Vince Pornelos / AutoIndustriya.com, Sherwin Gomez | August 07, 2017 13:04
A talk about the issues and the future of Philippine motoring and transport
Make no mistake about it: motoring in the Philippines has never been so controversial.
There's a new law that rightfully punishes distracted driving, but didn't take into account the fact that we use navigation apps a lot. There's a proposal to make number coding a two day affair to anticipate the traffic from massive infrastructure projects. There are plenty of erring PUVs, trains get stuck, and buses seem to lose brakes at will. Many of us are driving with receipts as licenses and stickers as plates. Transport network companies are under fire while the regulatory board is in hot water. There's even a higher tax scheme for automobiles in the works to compensate for adjustments to income taxes; a tax scheme that could raise prices of aspirational cars to make them even more aspirational only.
Needless to say, given all these issues on top of our usual content, our keyboards have received quite a bit of wear and tear in the last few weeks alone.
Today, we won't be mincing words on the keyboard, instead we decided to go for a drive and see for ourselves. But we won't be alone; joining us on this drive will be the Department of Transportation's Assistant Secretary, Atty. Leah Quiambao.
Formerly from the private sector as a counsel for the country's top bank, Leah -as she prefers to be called- is the DOTr's Assistant Secretary for Legal Affairs. After the resignation of Cherie Mercado as the department's spokesperson, Asec. Quiambao became the de facto spokesperson of the agency.
It's not a position to be envied. At the time of her predecessor's resignation, the DOTr became mired in one controversy after another, particularly with the implementation of the Anti-Distracted Driving Act. The general public and many netizens know Asec. Leah Quiambao from that controversial interview; the one where she mistakenly mentioned that you can put your GPS device under the steering wheel. Her job wasn't just difficult; it was a baptism of fire.
Still she kept on, and she gave us a few hours of her time to ride shotgun with me in the 2017 Honda City and talk about her career, her job, the Department's plans for the future, PUV modernization, motoring issues, driver education, license cards and plates, and many more. A lot of the things she said many of us will like, but there are a few that many of us really wont; especially the part regarding plates.
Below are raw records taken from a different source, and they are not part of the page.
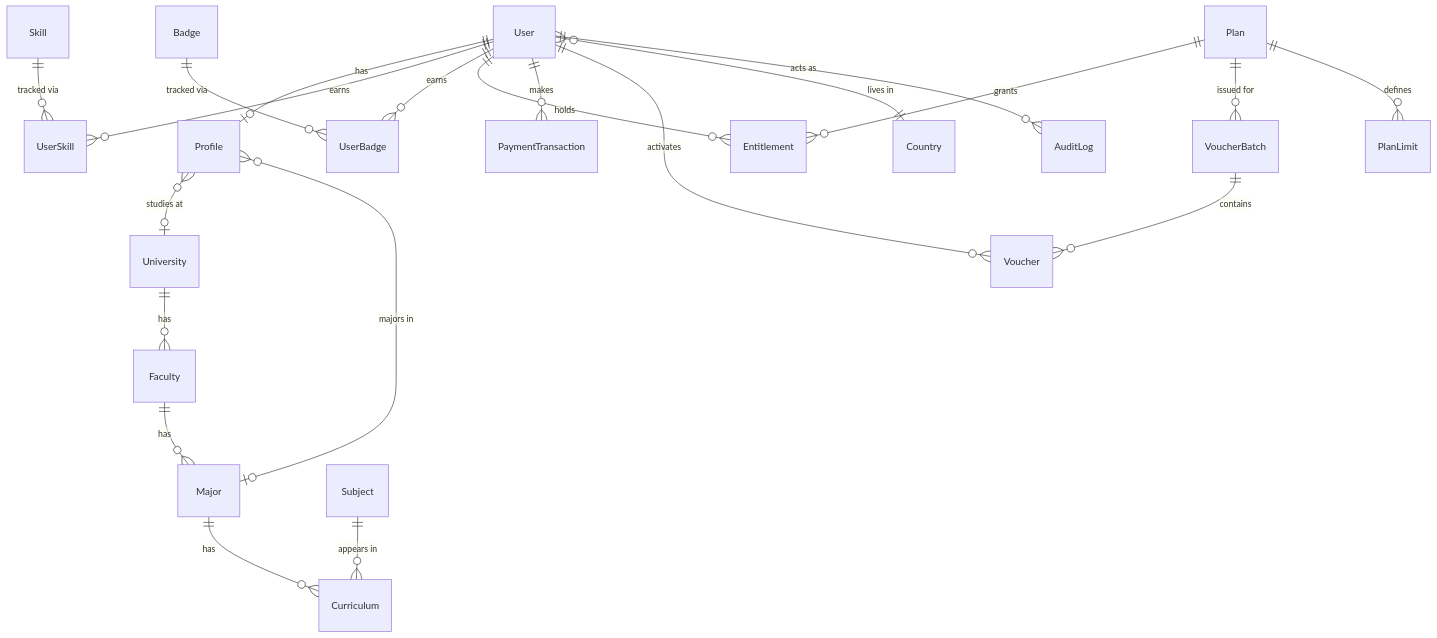
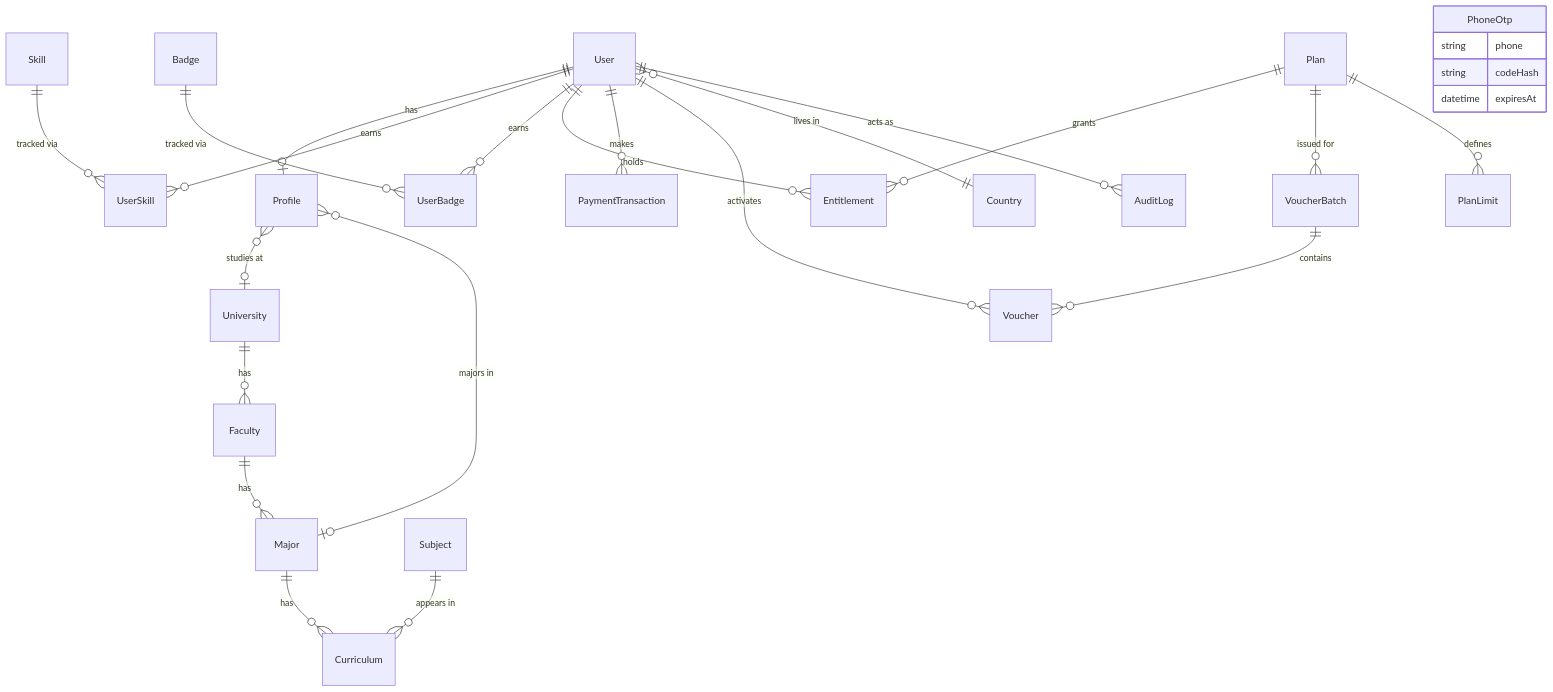
One commit to fahd6666ai/EngUvers changed the diagram in docs/ERD.md. Above: the diagram before and after it, drawn with Mermaid. The commit also changed other lines of this file and 4 other files, not shown here.

First line of the commit message:
docs: update ERD/PAGES/CLAUDE.md and docker-compose for Phase 1

````diff
--- a/docs/ERD.md
+++ b/docs/ERD.md
@@ -9,29 +9,35 @@
 ```mermaid
 erDiagram
     User ||--o| Profile : has
     User ||--o{ UserSkill : earns
     User ||--o{ UserBadge : earns
     User ||--o{ Entitlement : holds
     User ||--o{ PaymentTransaction : makes
     User ||--o{ Voucher : activates
     User }o--|| Country : "lives in"
 
     Profile }o--o| University : "studies at"
     Profile }o--o| Major : "majors in"
 
     University ||--o{ Faculty : has
     Faculty ||--o{ Major : has
     Major ||--o{ Curriculum : has
     Subject ||--o{ Curriculum : "appears in"
 
     Plan ||--o{ Entitlement : grants
     Plan ||--o{ VoucherBatch : "issued for"
     Plan ||--o{ PlanLimit : defines
 
     VoucherBatch ||--o{ Voucher : contains
 
     Skill ||--o{ UserSkill : "tracked via"
     Badge ||--o{ UserBadge : "tracked via"
 
     User ||--o{ AuditLog : "acts as"
+
+    PhoneOtp {
+        string phone
+        string codeHash
+        datetime expiresAt
+    }
 ```
````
And don't mind me. They say a camera adds 10 pounds, and there were four in the car.